I have always been fascinated with history, culture and mythology. I have fond memories of how enthralled I was by Greek mythology while growing up, having read quite a few books on the subject. Mythology is extremely intriguing, with how it focuses on explaining the creation of the universe, the beliefs of the ancients and the occurrence of certain events to appease the curiosity of the locals. I enjoy how it is a play between vivid imagination and creativity that is so surreal yet believable by a few that it has survived hundreds, even thousands of years to be told to this date.

I happened to cross paths with a Chinese friend on one such fateful day a year or two back. My friend was all dressed up and excited, and enlightened me about the Qixi festival, which derives its roots from Chinese mythology. 'Qi Xi' means the 'Night of Sevens' and it falls on the seventh day of the seventh month of the Chinese calender.
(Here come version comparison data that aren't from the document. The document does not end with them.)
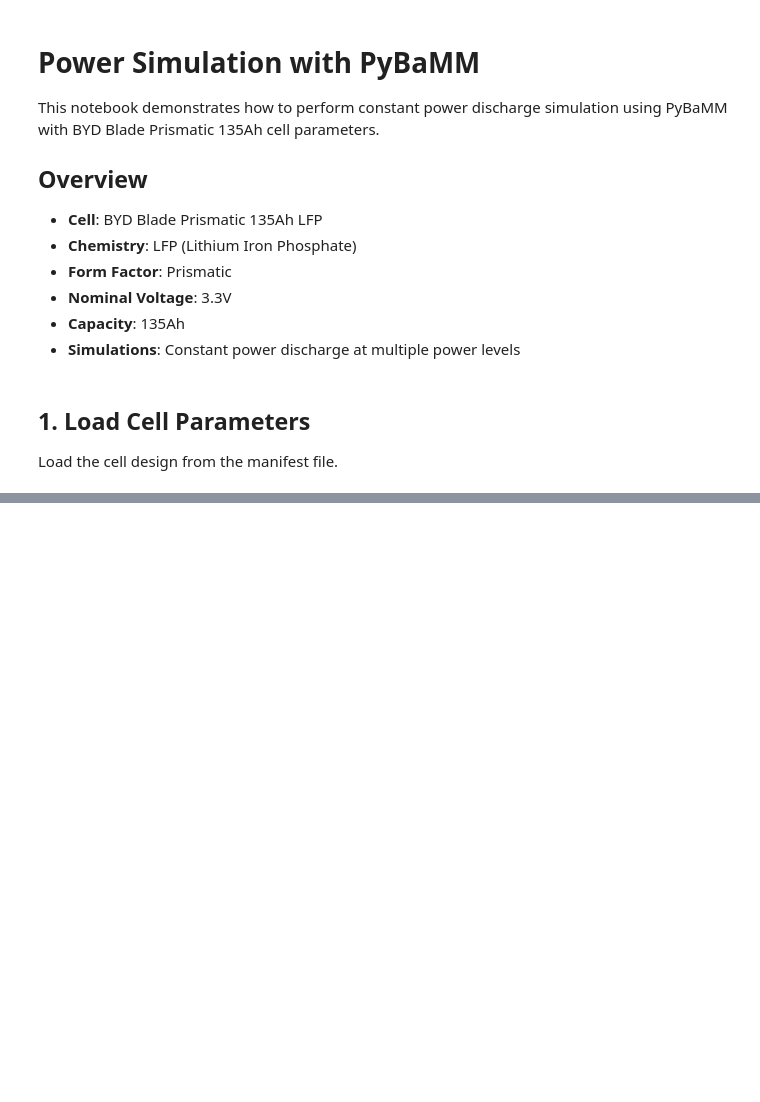
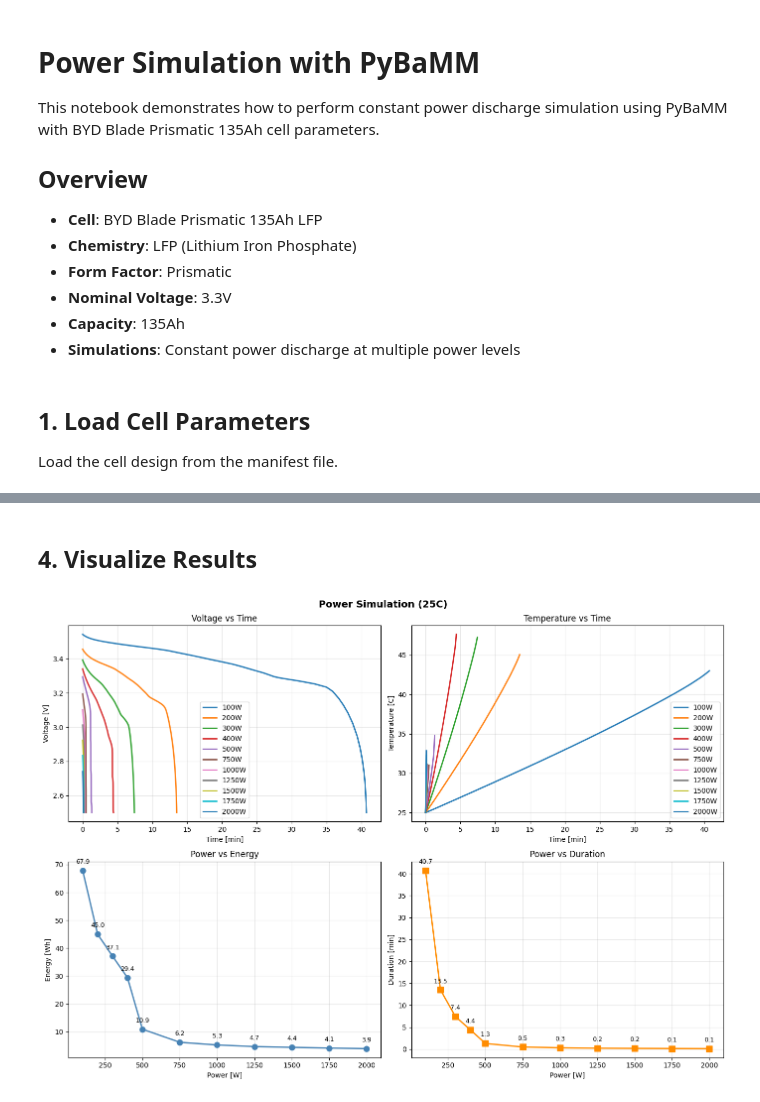
Before and after one commit to arismachina/demo-model-library, a Jupyter notebook: notebooks/simulate_power.ipynb, the cells around one changed output, grey strips where cells are left out. Drawn from its saved outputs; the diff is of its cells as text; code cells hidden in the pictures; blank space fills up the shorter version.

```diff
--- a/notebooks/simulate_power.ipynb
+++ b/notebooks/simulate_power.ipynb
@@ -46,3 +75,3 @@ Run the power simulation using the SPMe model with automatic capacity calibratio
 # %%
-power_results = simulate_power(cell_design_manifest=cell_design_manifest, simulation_config=power_config)
+results = run_spmet(cell_design_manifest=cell_design_manifest, simulation_config=power_config)
 # %% [output]
@@ -159,0 +155,60 @@ Power Simulation Results:
+# %% [markdown]
+## 4. Visualize Results
+# %%
+if len(power_metrics) > 0:
+    fig, axes = plt.subplots(2, 2, figsize=(14, 10))
+
+    # Plot 1: Voltage vs Time for all power levels
+    ax1 = axes[0, 0]
+    for m in power_metrics:
+        time_min = (m['time_s'] - m['time_s'][0]) / 60
+        ax1.plot(time_min, m['voltage_V'], linewidth=2, label=f"{m['power_W']}W")
+    ax1.set_xlabel('Time [min]')
+    ax1.set_ylabel('Voltage [V]')
+    ax1.set_title('Voltage vs Time')
+    ax1.legend()
+    ax1.grid(True, alpha=0.3)
+
+    # Plot 2: Temperature vs Time for all power levels
+    ax2 = axes[0, 1]
+    for m in power_metrics:
+        time_min = (m['time_s'] - m['time_s'][0]) / 60
+        temp_C = m['temperature_K'] - 273.15
+        ax2.plot(time_min, temp_C, linewidth=2, label=f"{m['power_W']}W")
+    ax2.set_xlabel('Time [min]')
+    ax2.set_ylabel('Temperature [C]')
+    ax2.set_title('Temperature vs Time')
+    ax2.legend()
+    ax2.grid(True, alpha=0.3)
+
+    # Plot 3: Power vs Energy
+    ax3 = axes[1, 0]
+    power_levels_plot = [m['power_W'] for m in power_metrics]
+    energies = [m['discharge_energy_Wh'] for m in power_metrics]
+    ax3.plot(power_levels_plot, energies, 'o-', linewidth=2, markersize=8, color='steelblue')
+    ax3.set_xlabel('Power [W]')
+    ax3.set_ylabel('Energy [Wh]')
+    ax3.set_title('Power vs Energy')
+    ax3.grid(True, alpha=0.3)
+    for p, e in zip(power_levels_plot, energies):
+        ax3.annotate(f'{e:.1f}', (p, e), textcoords="offset points", xytext=(0, 10), ha='center', fontsize=9)
+
+    # Plot 4: Power vs Duration
+    ax4 = axes[1, 1]
+    durations = [m['discharge_time_min'] for m in power_metrics]
+    ax4.plot(power_levels_plot, durations, 's-', linewidth=2, markersize=8, color='darkorange')
+    ax4.set_xlabel('Power [W]')
+    ax4.set_ylabel('Duration [min]')
+    ax4.set_title('Power vs Duration')
+    ax4.grid(True, alpha=0.3)
+    for p, d in zip(power_levels_plot, durations):
+        ax4.annotate(f'{d:.1f}', (p, d), textcoords="offset points", xytext=(0, 10), ha='center', fontsize=9)
+
+    plt.suptitle(f'Power Simulation ({power_config["ambient_temperature"]-273.15:.0f}C)',
+                 fontsize=14, fontweight='bold')
+    plt.tight_layout()
+    plt.show()
+else:
+    print("No successful simulations to plot.")
+# %% [output]
+[figure, added]
```
Also changed, not shown: parts of 7 cells of this notebook, 16 other files.
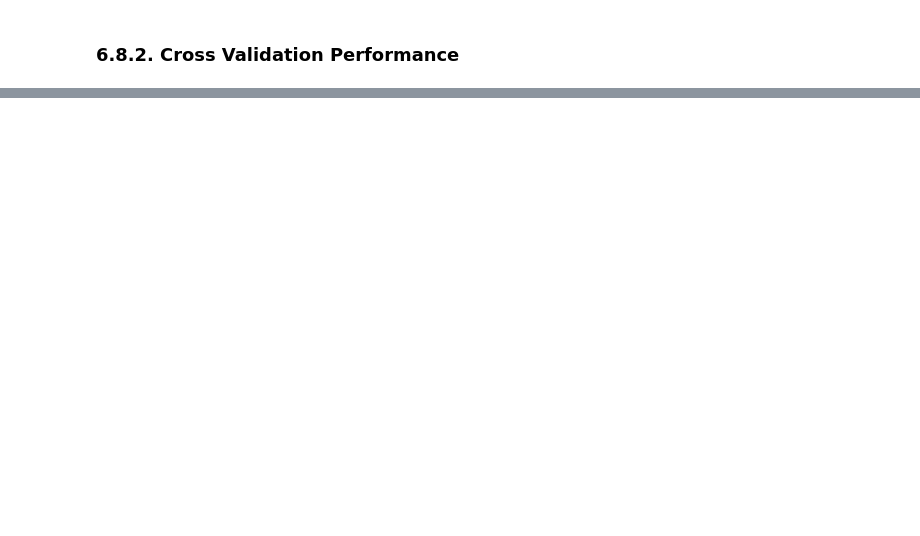
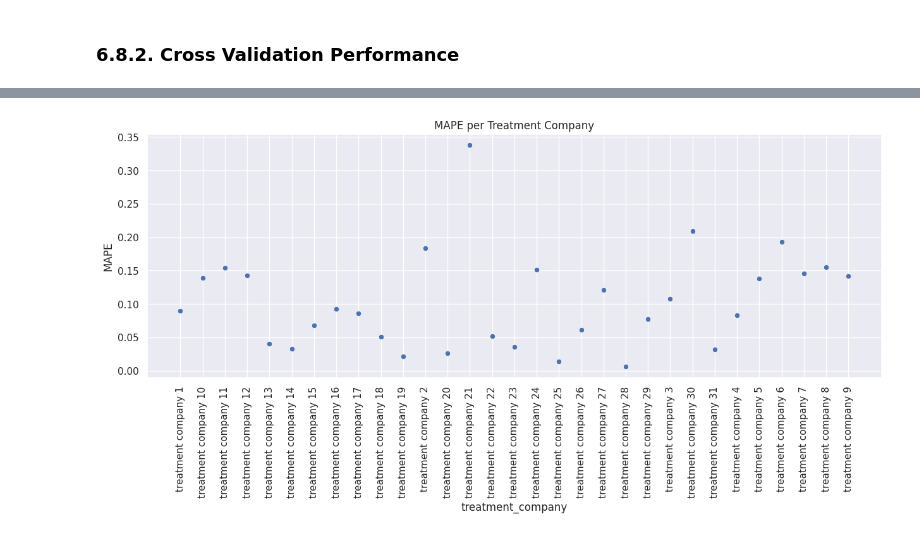
Before and after one commit to m4theus4ndr4de/regression-oil-production-prediction, a Jupyter notebook: notebook/production_prediction.ipynb, the cells around one changed output, grey strips where cells are left out. Drawn from its saved outputs; the diff is of its cells as text; code cells hidden in the pictures; blank space fills up the shorter version.

Commit message:
error evaluation

```diff
--- a/notebook/production_prediction.ipynb
+++ b/notebook/production_prediction.ipynb
@@ -1044,0 +1296,8 @@ models_performance_cv
+# %%
+df4_cv['predictions'] = ctbm_tuned.predict(x_train_modeling_cv)
+df8 = df4_cv[['treatment_company', 'operator', 'production', 'predictions']]
+
+df8['production'] = mm_production.inverse_transform(df8[['production']].copy())
+df8['predictions'] = mm_production.inverse_transform(df8[['predictions']].copy())
+df8['treatment_company'] = df4.sample(frac=1, random_state=42)['treatment_company'].copy()
+df8['operator'] = df4.sample(frac=1, random_state=42)['operator'].copy()
@@ -1044,0 +1325,25 @@ models_performance_cv
+# %%
+# sum of predictions
+df81 = df8[['treatment_company', 'predictions']].groupby('treatment_company').sum().reset_index()
+
+# MAE and MAPE
+df8_aux1 = df8[['treatment_company', 'production', 'predictions']].groupby('treatment_company').apply(lambda x: mt.mean_absolute_error(x['production'], x['predictions'])).reset_index().rename(columns={0: 'MAE'})
+df8_aux2 = df8[['treatment_company', 'production', 'predictions']].groupby('treatment_company').apply(lambda x: mean_absolute_percentage_error(x['production'], x['predictions'])).reset_index().rename(columns={0: 'MAPE'})
+
+# merge
+df8_aux3 = pd.merge(df8_aux1, df8_aux2, how='inner', on='treatment_company')
+df82 = pd.merge(df81, df8_aux3, how='inner', on='treatment_company')
+
+# scenarios
+df82['worst_scenario'] = df82['predictions'] - df82['MAE']
+df82['best_scenario'] = df82['predictions'] + df82['MAE']
+
+# order columns
+df82 = df82[['treatment_company', 'predictions', 'worst_scenario', 'best_scenario', 'MAE', 'MAPE']]
+
+plt.figure(figsize=(15, 5))
+sns.scatterplot(x='treatment_company', y='MAPE', data=df82);
+plt.xticks(rotation=90);
+plt.title('MAPE per Treatment Company');
+# %% [output]
+[figure, added]
```
Also changed, not shown: parts of 27 cells of this notebook, 34 other files.
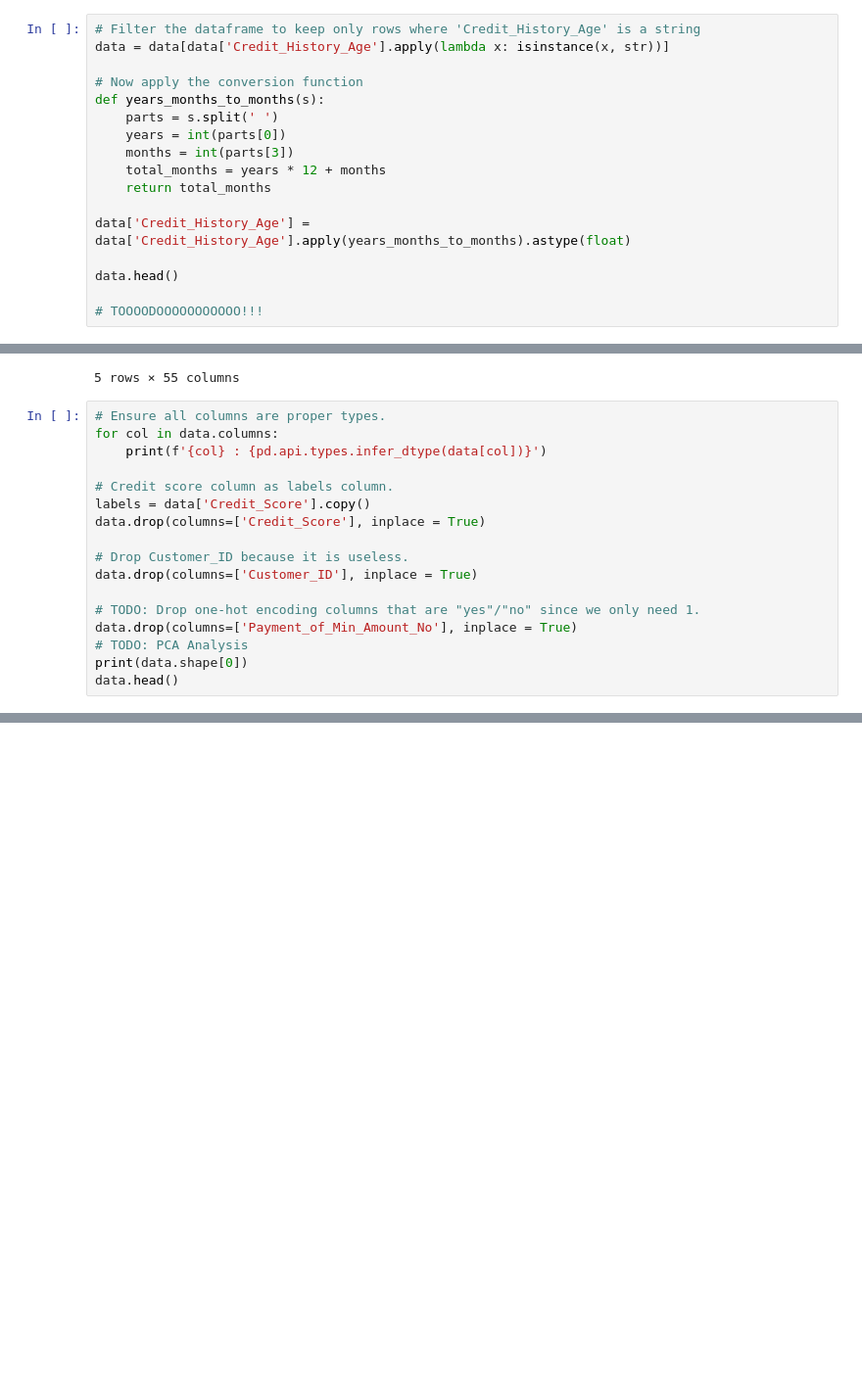
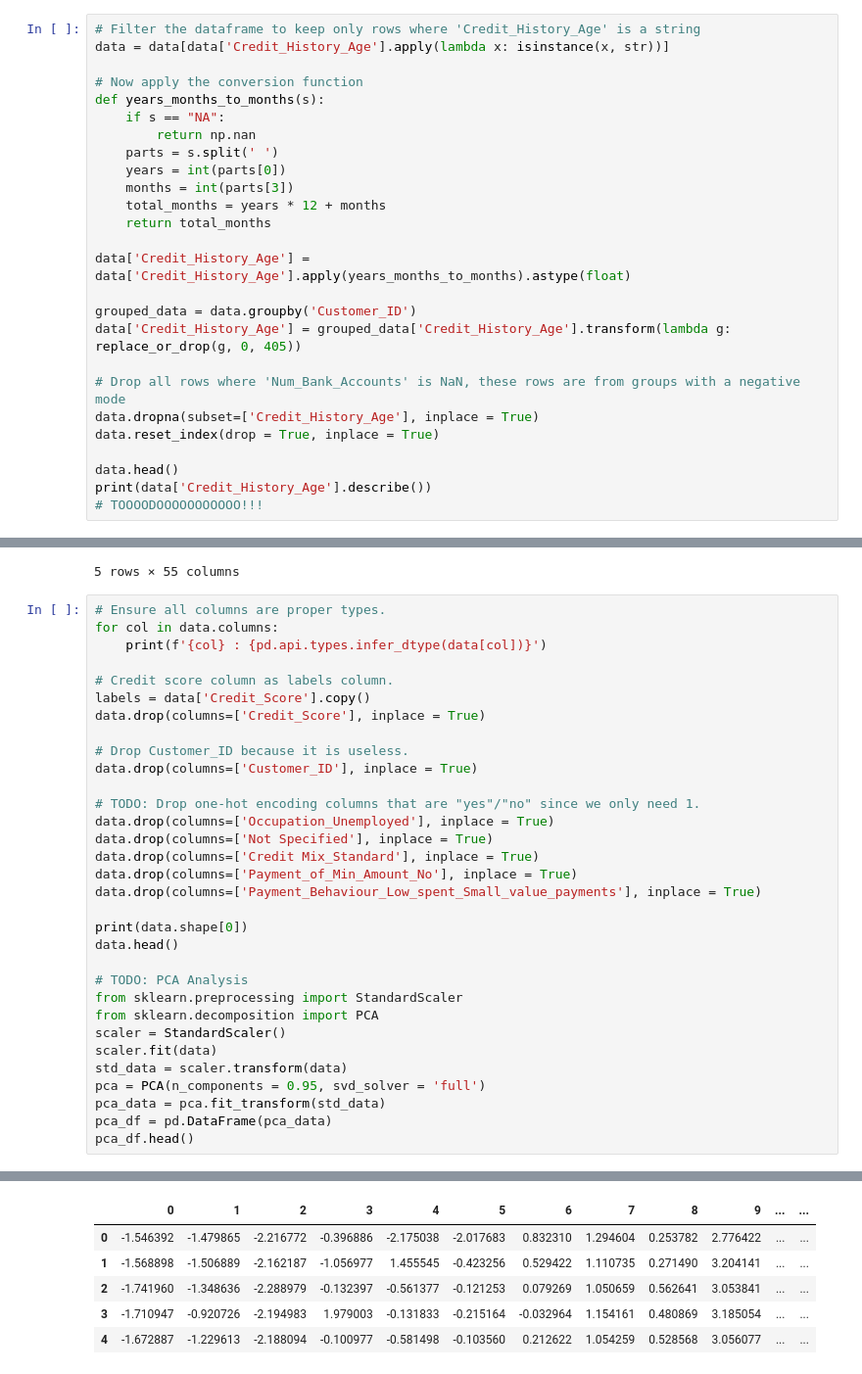
Before and after one commit to AyujVerma/Credit-Score-Classifier, a Jupyter notebook: credit_score.ipynb, the cells around one changed output, grey strips where cells are left out. Shown at 98% size. Cells and saved outputs as stored; diff of their text form; blank space fills up the shorter version.

```diff
--- a/credit_score.ipynb
+++ b/credit_score.ipynb
@@ -512,6 +521,8 @@ data = data[data['Credit_History_Age'].apply(lambda x: isinstance(x, str))]
 
 # Now apply the conversion function
 def years_months_to_months(s):
+    if s == "NA":
+        return np.nan
     parts = s.split(' ')
     years = int(parts[0])
     months = int(parts[3])
@@ -520,8 +531,15 @@ def years_months_to_months(s):
 
 data['Credit_History_Age'] = data['Credit_History_Age'].apply(years_months_to_months).astype(float)
 
+grouped_data = data.groupby('Customer_ID')
+data['Credit_History_Age'] = grouped_data['Credit_History_Age'].transform(lambda g: replace_or_drop(g, 0, 405))
+
+# Drop all rows where 'Num_Bank_Accounts' is NaN, these rows are from groups with a negative mode
+data.dropna(subset=['Credit_History_Age'], inplace = True)
+data.reset_index(drop = True, inplace = True)
+
 data.head()
-
+print(data['Credit_History_Age'].describe())
 # TOOOODOOOOOOOOOOO!!!
 # %% [output]
 A value is trying to be set on a copy of a slice from a DataFrame.
@@ -866,8 +886,23 @@ data.drop(columns=['Credit_Score'], inplace = True)
 data.drop(columns=['Customer_ID'], inplace = True)
 
 # TODO: Drop one-hot encoding columns that are "yes"/"no" since we only need 1.
+data.drop(columns=['Occupation_Unemployed'], inplace = True)
+data.drop(columns=['Not Specified'], inplace = True)
+data.drop(columns=['Credit Mix_Standard'], inplace = True)
 data.drop(columns=['Payment_of_Min_Amount_No'], inplace = True)
-# TODO: PCA Analysis
+data.drop(columns=['Payment_Behaviour_Low_spent_Small_value_payments'], inplace = True)
+
 print(data.shape[0])
 data.head()
+
+# TODO: PCA Analysis
+from sklearn.preprocessing import StandardScaler
+from sklearn.decomposition import PCA
+scaler = StandardScaler()
+scaler.fit(data)
+std_data = scaler.transform(data)
+pca = PCA(n_components = 0.95, svd_solver = 'full')
+pca_data = pca.fit_transform(std_data)
+pca_df = pd.DataFrame(pca_data)
+pca_df.head()
 # %% [output]
@@ -874,0 +926,6 @@ NameError: name 'data' is not defined
+|  | 0 | 1 | 2 | 3 | 4 | 5 | 6 | 7 | 8 | 9 | ... | ... |
+| 0 | -1.546392 | -1.479865 | -2.216772 | -0.396886 | -2.175038 | -2.017683 | 0.832310 | 1.294604 | 0.253782 | 2.776422 | ... | ... |
+| 1 | -1.568898 | -1.506889 | -2.162187 | -1.056977 | 1.455545 | -0.423256 | 0.529422 | 1.110735 | 0.271490 | 3.204141 | ... | ... |
+| 2 | -1.741960 | -1.348636 | -2.288979 | -0.132397 | -0.561377 | -0.121253 | 0.079269 | 1.050659 | 0.562641 | 3.053841 | ... | ... |
+| 3 | -1.710947 | -0.920726 | -2.194983 | 1.979003 | -0.131833 | -0.215164 | -0.032964 | 1.154161 | 0.480869 | 3.185054 | ... | ... |
+| 4 | -1.672887 | -1.229613 | -2.188094 | -0.100977 | -0.581498 | -0.103560 | 0.212622 | 1.054259 | 0.528568 | 3.056077 | ... | ... |
```
Also changed, not shown: parts of 3 cells of this notebook.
It has a very captivating story behind it. Chinese legend says that the seventh daughter of the Goddess of Heaven whose name was Zhinu was bored, and instead of conducting her duty of weaving colorful clouds, came down on Earth looking for some fun. There she came across a local cowherd Niulang. The two fell in love and got married. When the Goddess of Heaven found out that her daughter had married a mere mortal, she was consumed with anger. She took out her hairpin, and scratched a wide river in the sky, thus forming the Milky Way and exiled both of them to the opposite sides of the Milky Way.

Chinese Mythology has it that the two stars in the sky, Vega which lies on the east of the Milky Way is Zhinu while Altair on the west side is Niulang. Zhinu sits on the east side of the Milky Way, sadly weaving the clouds and conducting her duties while her husband Niulang waits for her and watches her from the other end of the sky. However when the Goddess of Heaven sees how true their love is, she takes pity on them and allows them to meet once a year on the seventh day of the seventh month of the Chinese lunar calender. From an astronomical point of view, the two stars Altair and Vega are also said to be nearest to each other on this night, despite this myth being approximately two million years old.

The Qixi Festival is the equivalent of the western Valentines Day, and because it is calculated using the Chinese Calender, falls on a different date each year. This year it falls today, on the 6th of August 2011. So it is these different cultures and traditions whom we should thank for making us appreciate just how much beauty and legend can lie on an otherwise ordinary day of the year.